When the Legal Services Act came into force, the predicted stampede for external funding didn’t quite happen but with market consolidation and modernisation upon us, things are starting to hot up. PWC’s latest review of law firms suggested: “the law firm of the future may not be a partnership of lawyers, but instead be a multi-disciplinary partnership, a public company or a financial investor-backed private company”.

Swift change in the way services are delivered, a deep analytics driven understanding of the client’s business (tech/AI investment required) and a much broader and solutions focussed offering are all likely to be required - this would lead to deeper wider client relationships and less law firms on client panels. To be at the table as one of the law firms of the future, significant investment and future proofing will be needed. The partnership model doesn’t make things easy and firms are looking at other ways to fund change and growth.

Certainly a float seems to have been the favoured option to date: Gateley floated on AIM in 2015; then Gordon Dadds (which has been buying up smaller firms) in 2017. Keystone joined the club earlier this year....in 2014, private equity firm Root Capital injected £3.15m into Keystone, with the firm subsequently achieving annual revenue growth of more than 20%. It floated in early 2018 and posted a further 24% growth in revenues in its first post IPO results.

One of the latest firms to list is Rosenblatt - interestingly it has set aside £5m-£7m (of the multi £m raised) to use for developing its own third party litigation funding (another significant area of growth). 

PE backed Knights is raising circa £50m from its listing...and Keoghs, DWF and now large city/international firm Fieldfisher are all allegedly mulling a float... the game is changing and momentum is really starting to build.

Will PE have a role to play? Whilst private equity houses have more generally focussed elsewhere, the legal sector offers steady and relatively safe returns and with proper investment, perhaps across a portfolio of law firms, there may be some significant opportunities going forwards. Knights, Keoghs and Keystone have all been PE funded.

Wherever the funds come from, it must be quite scary if your main competitor suddenly takes a new direction, has multi millions to spend and starts achieving phenomenal growth!

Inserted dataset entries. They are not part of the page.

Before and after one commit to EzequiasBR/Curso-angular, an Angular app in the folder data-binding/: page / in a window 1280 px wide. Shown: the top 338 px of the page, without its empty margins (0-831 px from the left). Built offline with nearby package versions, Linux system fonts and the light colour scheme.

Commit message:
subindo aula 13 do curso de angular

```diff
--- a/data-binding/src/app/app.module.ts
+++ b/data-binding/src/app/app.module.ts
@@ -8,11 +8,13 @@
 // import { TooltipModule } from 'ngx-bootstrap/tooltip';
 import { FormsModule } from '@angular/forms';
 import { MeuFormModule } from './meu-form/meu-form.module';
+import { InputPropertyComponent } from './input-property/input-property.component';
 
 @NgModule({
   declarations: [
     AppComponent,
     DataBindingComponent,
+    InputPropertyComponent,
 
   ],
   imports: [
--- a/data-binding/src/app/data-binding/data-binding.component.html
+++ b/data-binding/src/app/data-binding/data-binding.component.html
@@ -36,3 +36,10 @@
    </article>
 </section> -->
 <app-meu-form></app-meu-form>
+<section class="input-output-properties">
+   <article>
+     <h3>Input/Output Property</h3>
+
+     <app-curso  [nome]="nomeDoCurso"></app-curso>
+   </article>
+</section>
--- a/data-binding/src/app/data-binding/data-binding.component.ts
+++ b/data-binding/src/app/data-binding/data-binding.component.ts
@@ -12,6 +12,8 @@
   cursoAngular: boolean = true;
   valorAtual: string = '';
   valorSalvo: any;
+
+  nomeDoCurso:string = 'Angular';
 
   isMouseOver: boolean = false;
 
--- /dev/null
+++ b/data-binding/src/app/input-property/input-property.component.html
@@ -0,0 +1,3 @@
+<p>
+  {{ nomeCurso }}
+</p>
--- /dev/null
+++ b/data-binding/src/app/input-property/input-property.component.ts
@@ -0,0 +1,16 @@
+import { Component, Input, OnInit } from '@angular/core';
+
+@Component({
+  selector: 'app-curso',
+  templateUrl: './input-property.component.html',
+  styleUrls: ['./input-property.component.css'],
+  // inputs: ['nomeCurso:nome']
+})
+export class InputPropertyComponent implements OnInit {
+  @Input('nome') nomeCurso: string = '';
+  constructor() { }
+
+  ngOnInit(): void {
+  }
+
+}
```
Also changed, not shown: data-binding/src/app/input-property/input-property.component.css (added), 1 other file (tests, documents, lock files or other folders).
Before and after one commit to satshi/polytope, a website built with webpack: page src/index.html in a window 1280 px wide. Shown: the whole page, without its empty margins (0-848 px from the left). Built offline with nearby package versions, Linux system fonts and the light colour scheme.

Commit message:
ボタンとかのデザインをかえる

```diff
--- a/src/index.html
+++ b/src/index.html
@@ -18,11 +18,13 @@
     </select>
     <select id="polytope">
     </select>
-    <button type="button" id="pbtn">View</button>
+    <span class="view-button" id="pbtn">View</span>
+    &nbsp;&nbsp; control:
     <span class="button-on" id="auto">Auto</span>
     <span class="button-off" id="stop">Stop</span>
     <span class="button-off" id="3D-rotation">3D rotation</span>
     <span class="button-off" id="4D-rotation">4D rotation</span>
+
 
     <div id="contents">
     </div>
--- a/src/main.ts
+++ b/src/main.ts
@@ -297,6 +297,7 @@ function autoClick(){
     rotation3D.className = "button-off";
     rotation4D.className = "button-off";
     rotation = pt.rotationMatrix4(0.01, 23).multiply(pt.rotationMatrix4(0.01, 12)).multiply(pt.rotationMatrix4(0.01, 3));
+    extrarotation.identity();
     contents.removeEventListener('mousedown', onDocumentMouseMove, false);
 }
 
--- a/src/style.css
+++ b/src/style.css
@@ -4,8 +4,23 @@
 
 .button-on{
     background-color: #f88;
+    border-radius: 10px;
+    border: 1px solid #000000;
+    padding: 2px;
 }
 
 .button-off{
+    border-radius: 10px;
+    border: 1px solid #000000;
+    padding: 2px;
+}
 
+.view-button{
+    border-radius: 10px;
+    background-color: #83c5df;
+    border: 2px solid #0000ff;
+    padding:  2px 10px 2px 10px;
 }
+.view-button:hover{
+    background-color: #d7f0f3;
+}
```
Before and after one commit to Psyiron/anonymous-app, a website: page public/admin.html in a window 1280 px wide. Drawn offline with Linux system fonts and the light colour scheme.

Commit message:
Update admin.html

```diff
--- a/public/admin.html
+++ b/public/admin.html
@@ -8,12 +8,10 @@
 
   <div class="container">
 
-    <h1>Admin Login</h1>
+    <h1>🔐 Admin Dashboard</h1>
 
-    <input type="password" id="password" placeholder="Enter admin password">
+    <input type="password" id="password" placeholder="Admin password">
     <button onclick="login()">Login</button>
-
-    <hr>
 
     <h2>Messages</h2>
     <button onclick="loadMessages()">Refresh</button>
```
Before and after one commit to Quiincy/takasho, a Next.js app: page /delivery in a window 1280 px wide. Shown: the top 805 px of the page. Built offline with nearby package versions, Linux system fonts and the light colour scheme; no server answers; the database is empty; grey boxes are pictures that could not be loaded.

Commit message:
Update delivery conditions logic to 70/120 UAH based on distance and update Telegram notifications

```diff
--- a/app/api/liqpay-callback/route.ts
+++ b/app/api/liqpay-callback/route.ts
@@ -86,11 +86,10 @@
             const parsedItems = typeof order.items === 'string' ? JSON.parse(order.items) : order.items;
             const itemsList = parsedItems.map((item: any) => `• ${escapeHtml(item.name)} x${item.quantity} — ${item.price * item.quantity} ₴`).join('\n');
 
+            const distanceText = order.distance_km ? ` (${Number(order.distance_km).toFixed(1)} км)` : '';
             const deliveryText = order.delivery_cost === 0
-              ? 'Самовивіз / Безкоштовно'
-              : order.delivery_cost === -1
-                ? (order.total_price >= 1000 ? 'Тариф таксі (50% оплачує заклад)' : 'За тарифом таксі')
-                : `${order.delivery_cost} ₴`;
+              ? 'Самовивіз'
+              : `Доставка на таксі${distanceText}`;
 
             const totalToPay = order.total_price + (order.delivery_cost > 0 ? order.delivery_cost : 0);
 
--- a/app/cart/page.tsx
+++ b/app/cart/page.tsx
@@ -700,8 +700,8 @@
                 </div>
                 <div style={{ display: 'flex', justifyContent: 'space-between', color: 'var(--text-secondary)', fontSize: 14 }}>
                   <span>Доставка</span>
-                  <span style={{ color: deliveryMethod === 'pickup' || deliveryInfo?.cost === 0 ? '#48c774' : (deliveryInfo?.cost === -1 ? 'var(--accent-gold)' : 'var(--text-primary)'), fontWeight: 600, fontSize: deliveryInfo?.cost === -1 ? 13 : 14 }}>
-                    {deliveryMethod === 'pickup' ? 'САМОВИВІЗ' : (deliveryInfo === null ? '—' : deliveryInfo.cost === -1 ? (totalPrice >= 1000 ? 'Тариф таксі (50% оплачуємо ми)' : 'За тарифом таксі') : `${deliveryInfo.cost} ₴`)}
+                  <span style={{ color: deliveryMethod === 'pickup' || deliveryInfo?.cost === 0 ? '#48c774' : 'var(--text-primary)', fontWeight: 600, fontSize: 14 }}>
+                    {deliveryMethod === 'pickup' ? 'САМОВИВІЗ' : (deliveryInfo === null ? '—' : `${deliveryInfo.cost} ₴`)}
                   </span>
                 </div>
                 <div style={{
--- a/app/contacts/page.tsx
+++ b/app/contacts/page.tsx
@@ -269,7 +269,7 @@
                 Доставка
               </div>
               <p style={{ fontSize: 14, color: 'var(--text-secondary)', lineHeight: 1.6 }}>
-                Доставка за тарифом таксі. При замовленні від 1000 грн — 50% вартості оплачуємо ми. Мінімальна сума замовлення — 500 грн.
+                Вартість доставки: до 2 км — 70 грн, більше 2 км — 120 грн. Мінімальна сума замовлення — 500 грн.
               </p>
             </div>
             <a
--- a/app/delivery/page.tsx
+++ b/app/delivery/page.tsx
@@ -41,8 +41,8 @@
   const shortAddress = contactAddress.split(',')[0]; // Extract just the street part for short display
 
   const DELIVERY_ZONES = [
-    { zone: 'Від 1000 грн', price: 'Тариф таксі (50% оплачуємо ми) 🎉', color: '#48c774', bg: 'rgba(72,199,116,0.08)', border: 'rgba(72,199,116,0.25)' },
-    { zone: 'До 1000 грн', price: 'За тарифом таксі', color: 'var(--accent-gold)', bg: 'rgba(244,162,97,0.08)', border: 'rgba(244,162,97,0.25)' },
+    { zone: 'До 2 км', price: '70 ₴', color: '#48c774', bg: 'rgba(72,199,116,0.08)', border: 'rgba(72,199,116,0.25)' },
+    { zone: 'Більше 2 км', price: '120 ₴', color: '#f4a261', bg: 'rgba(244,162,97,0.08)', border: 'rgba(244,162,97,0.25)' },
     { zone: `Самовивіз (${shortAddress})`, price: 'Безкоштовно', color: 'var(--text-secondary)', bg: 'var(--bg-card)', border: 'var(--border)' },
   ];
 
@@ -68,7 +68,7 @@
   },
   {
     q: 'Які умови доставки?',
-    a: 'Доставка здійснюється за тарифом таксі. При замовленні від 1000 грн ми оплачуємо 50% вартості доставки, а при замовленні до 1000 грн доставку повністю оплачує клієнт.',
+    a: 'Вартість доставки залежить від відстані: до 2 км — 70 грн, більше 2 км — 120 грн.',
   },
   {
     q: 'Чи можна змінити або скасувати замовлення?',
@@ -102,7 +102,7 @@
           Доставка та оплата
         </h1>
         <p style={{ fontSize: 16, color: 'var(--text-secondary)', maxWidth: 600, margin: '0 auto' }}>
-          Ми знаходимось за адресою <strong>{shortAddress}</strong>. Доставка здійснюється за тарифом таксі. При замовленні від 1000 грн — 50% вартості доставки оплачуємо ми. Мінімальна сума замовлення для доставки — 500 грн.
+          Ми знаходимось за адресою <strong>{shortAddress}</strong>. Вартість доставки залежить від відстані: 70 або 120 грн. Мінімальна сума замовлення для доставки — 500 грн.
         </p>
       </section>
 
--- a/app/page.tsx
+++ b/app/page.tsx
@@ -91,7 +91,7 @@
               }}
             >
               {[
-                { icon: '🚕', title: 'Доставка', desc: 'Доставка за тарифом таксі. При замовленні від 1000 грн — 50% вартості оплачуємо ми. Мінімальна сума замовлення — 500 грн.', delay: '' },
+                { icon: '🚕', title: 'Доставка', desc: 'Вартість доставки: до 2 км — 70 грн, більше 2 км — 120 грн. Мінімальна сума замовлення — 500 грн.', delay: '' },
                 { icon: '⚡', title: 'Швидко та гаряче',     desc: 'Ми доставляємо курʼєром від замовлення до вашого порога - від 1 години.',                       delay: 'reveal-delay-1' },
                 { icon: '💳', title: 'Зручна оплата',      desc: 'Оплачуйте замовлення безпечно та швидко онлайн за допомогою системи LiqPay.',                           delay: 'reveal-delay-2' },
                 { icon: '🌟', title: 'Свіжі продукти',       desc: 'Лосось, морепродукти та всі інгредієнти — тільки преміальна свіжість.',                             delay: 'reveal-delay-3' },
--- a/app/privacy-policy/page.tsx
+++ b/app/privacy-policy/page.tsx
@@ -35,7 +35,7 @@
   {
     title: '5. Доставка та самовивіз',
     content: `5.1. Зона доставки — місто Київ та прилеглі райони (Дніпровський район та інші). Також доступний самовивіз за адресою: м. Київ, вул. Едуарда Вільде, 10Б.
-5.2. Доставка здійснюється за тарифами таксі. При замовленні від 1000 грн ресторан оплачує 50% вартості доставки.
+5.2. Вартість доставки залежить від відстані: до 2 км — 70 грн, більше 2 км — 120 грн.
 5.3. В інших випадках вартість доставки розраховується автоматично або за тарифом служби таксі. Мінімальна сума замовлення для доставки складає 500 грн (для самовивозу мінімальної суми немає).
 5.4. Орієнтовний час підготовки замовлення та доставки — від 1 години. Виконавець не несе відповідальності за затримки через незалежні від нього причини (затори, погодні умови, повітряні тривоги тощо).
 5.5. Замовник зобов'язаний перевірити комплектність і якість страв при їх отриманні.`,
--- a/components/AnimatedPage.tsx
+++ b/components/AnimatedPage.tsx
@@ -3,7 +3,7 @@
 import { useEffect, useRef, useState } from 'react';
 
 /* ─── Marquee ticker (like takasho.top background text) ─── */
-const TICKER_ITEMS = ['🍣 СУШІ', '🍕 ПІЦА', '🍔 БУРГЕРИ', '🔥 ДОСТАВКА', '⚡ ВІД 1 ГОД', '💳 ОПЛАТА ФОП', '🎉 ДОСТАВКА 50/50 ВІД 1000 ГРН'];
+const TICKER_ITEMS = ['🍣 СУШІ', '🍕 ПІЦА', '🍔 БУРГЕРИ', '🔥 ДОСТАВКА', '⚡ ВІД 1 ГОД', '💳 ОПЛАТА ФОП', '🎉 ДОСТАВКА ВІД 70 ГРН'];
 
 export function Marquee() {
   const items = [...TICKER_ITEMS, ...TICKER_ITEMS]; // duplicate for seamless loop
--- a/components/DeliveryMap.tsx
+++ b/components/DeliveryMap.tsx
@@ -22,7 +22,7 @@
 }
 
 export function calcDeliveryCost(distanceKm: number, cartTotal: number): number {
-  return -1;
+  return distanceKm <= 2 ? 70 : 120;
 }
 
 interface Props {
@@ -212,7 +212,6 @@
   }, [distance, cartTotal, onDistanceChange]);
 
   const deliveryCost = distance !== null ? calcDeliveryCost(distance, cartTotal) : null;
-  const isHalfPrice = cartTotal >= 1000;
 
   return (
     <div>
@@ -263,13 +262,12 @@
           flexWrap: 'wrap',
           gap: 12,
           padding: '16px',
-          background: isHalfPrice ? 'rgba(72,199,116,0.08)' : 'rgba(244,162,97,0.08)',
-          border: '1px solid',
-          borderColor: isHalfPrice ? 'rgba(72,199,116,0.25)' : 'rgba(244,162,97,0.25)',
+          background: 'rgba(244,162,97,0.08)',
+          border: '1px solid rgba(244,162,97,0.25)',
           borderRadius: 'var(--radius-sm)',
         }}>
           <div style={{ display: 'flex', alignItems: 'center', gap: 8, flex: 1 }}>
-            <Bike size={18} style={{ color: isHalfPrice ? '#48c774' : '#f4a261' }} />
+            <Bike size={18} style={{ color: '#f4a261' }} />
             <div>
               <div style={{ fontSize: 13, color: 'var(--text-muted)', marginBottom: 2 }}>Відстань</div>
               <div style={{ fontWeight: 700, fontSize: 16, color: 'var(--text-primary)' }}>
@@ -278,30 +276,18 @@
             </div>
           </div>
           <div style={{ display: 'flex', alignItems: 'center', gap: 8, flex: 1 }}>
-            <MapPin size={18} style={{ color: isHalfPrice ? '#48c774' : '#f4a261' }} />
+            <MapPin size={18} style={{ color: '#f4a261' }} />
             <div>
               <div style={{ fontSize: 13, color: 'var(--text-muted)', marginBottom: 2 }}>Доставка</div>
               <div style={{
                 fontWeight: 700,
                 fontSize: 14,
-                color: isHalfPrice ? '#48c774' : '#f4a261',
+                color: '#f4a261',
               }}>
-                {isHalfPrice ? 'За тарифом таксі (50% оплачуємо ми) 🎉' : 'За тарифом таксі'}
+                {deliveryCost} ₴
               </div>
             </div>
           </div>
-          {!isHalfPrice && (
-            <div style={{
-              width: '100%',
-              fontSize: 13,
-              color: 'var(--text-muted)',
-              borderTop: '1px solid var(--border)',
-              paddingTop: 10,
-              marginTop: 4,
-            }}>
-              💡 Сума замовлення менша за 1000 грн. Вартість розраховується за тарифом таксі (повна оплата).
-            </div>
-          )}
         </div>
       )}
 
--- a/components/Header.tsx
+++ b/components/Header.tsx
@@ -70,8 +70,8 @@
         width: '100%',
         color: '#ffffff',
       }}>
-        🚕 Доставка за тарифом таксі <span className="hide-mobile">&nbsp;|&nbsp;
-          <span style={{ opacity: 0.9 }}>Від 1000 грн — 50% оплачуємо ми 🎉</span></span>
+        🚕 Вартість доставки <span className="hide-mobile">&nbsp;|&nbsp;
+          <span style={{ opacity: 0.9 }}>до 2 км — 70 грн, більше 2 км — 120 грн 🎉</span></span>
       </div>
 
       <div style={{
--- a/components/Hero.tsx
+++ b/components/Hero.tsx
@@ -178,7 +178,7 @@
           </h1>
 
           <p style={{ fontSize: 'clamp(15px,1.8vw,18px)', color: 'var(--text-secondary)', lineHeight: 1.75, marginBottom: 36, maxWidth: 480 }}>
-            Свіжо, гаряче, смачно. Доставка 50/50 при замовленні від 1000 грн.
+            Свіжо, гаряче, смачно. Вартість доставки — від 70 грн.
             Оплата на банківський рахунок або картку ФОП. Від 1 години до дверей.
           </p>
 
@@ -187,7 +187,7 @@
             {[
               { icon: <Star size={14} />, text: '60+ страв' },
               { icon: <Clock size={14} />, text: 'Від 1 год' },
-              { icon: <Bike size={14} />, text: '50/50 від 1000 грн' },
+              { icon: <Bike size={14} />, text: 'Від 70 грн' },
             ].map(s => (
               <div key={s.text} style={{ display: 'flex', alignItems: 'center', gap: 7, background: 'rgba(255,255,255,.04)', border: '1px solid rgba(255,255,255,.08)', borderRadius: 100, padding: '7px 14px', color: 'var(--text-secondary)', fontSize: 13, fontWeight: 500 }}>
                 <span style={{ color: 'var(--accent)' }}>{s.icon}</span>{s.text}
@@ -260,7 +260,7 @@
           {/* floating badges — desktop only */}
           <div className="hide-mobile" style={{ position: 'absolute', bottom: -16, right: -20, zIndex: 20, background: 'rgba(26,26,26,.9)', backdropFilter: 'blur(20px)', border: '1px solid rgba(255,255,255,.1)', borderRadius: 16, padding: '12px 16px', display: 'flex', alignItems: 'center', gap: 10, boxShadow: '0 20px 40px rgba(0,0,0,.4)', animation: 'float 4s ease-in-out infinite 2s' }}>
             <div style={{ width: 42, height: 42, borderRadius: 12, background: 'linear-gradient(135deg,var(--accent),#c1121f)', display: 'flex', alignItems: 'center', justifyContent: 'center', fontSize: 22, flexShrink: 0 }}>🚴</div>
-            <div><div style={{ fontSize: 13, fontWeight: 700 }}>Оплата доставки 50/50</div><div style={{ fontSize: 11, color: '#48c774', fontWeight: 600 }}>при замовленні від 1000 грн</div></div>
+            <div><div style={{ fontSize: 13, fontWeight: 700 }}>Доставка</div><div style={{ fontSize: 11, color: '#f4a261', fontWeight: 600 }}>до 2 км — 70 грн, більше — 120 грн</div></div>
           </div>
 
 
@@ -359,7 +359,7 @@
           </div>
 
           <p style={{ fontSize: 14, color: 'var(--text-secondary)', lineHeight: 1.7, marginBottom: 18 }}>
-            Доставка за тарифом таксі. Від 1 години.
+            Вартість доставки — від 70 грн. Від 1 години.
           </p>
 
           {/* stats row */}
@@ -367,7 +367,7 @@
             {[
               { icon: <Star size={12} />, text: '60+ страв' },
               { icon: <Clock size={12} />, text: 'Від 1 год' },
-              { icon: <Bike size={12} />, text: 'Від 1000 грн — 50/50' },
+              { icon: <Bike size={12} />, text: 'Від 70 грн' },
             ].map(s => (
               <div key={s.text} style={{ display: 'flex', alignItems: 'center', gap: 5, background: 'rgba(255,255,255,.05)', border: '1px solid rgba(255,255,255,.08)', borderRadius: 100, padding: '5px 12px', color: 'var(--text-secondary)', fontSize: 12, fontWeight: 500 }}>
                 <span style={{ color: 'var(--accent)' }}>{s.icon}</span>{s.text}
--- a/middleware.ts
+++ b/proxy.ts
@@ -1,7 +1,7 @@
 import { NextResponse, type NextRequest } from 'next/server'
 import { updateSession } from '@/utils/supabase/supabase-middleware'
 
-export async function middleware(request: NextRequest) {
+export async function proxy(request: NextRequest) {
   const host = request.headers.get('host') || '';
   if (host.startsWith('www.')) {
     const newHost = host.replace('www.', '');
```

And of course with the funds in place, buying out the superstars in a competitor firm is a way to make the otherwise impossible merger happen...

...lots to consider ..watch this space.. but don’t miss the boat!